Records provided below:
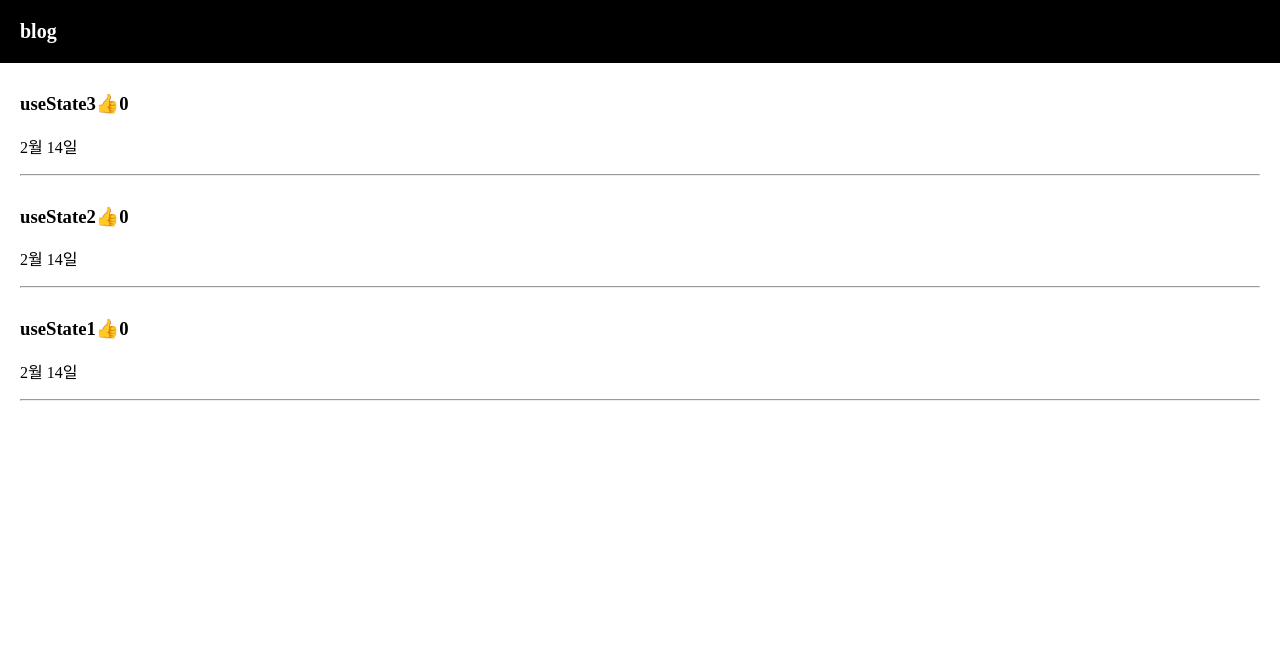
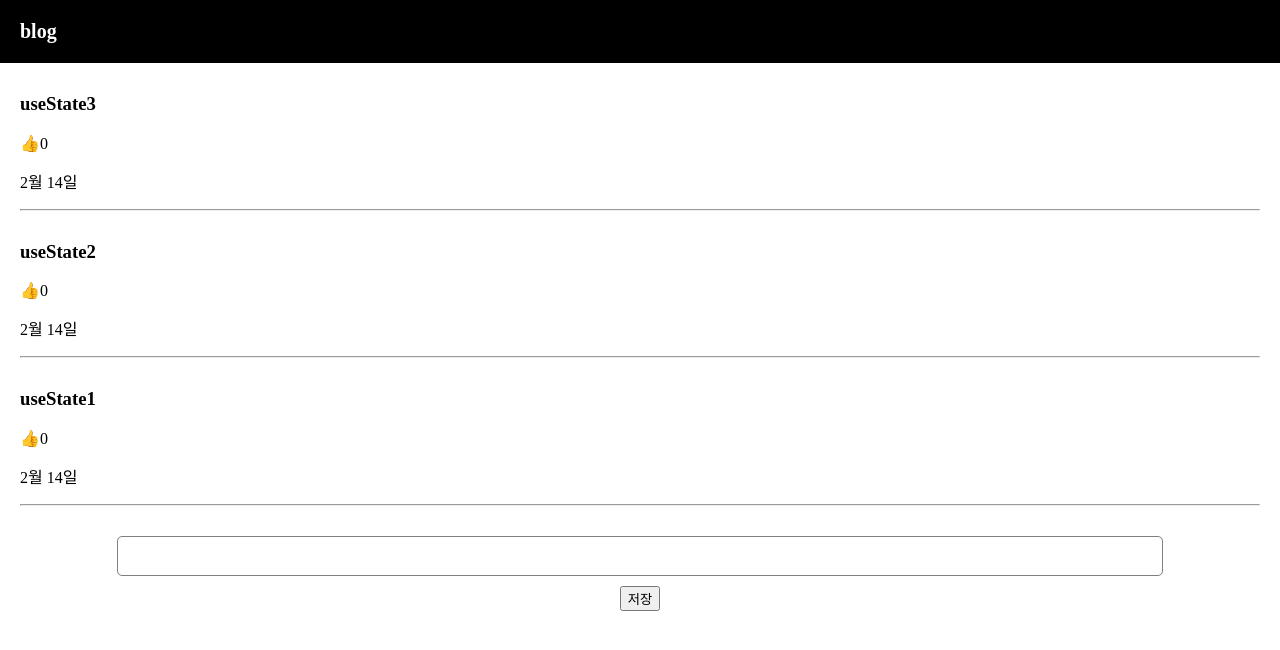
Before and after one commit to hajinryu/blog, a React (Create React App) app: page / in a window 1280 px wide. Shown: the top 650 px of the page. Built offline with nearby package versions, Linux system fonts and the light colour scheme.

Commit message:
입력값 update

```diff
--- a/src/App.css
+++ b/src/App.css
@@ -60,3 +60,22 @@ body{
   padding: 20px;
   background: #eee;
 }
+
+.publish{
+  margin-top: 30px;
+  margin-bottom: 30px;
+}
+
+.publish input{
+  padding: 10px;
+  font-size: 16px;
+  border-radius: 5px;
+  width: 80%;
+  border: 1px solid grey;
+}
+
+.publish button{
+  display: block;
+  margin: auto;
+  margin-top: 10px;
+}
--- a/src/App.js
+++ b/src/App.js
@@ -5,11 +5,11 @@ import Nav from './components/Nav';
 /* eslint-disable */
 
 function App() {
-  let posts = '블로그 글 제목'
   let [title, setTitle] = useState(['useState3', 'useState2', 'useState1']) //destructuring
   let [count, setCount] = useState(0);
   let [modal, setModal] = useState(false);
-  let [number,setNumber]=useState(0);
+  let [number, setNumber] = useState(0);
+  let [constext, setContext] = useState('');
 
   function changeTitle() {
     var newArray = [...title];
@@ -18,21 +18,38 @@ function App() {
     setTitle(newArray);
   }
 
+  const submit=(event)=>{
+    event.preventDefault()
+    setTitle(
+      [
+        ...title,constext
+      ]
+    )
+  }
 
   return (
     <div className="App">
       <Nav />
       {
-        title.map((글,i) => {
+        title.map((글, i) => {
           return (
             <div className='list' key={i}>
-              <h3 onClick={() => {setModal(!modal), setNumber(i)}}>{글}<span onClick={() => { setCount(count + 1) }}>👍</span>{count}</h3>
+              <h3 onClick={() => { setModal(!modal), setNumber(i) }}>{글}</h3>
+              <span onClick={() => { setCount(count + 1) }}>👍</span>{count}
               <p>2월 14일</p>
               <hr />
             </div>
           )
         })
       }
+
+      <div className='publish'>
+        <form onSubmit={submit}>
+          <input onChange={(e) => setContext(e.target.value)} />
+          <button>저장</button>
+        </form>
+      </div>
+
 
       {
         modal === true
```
End of Records provided.
What is expected:
Please return the records above exactly as written, dropping every picture.

Solved exercise:
Before and after one commit to hajinryu/blog, a React (Create React App) app: page / in a window 1280 px wide. Shown: the top 650 px of the page. Built offline with nearby package versions, Linux system fonts and the light colour scheme.

Commit message:
입력값 update

```diff
--- a/src/App.css
+++ b/src/App.css
@@ -60,3 +60,22 @@ body{
   padding: 20px;
   background: #eee;
 }
+
+.publish{
+  margin-top: 30px;
+  margin-bottom: 30px;
+}
+
+.publish input{
+  padding: 10px;
+  font-size: 16px;
+  border-radius: 5px;
+  width: 80%;
+  border: 1px solid grey;
+}
+
+.publish button{
+  display: block;
+  margin: auto;
+  margin-top: 10px;
+}
--- a/src/App.js
+++ b/src/App.js
@@ -5,11 +5,11 @@ import Nav from './components/Nav';
 /* eslint-disable */
 
 function App() {
-  let posts = '블로그 글 제목'
   let [title, setTitle] = useState(['useState3', 'useState2', 'useState1']) //destructuring
   let [count, setCount] = useState(0);
   let [modal, setModal] = useState(false);
-  let [number,setNumber]=useState(0);
+  let [number, setNumber] = useState(0);
+  let [constext, setContext] = useState('');
 
   function changeTitle() {
     var newArray = [...title];
@@ -18,21 +18,38 @@ function App() {
     setTitle(newArray);
   }
 
+  const submit=(event)=>{
+    event.preventDefault()
+    setTitle(
+      [
+        ...title,constext
+      ]
+    )
+  }
 
   return (
     <div className="App">
       <Nav />
       {
-        title.map((글,i) => {
+        title.map((글, i) => {
           return (
             <div className='list' key={i}>
-              <h3 onClick={() => {setModal(!modal), setNumber(i)}}>{글}<span onClick={() => { setCount(count + 1) }}>👍</span>{count}</h3>
+              <h3 onClick={() => { setModal(!modal), setNumber(i) }}>{글}</h3>
+              <span onClick={() => { setCount(count + 1) }}>👍</span>{count}
               <p>2월 14일</p>
               <hr />
             </div>
           )
         })
       }
+
+      <div className='publish'>
+        <form onSubmit={submit}>
+          <input onChange={(e) => setContext(e.target.value)} />
+          <button>저장</button>
+        </form>
+      </div>
+
 
       {
         modal === true
```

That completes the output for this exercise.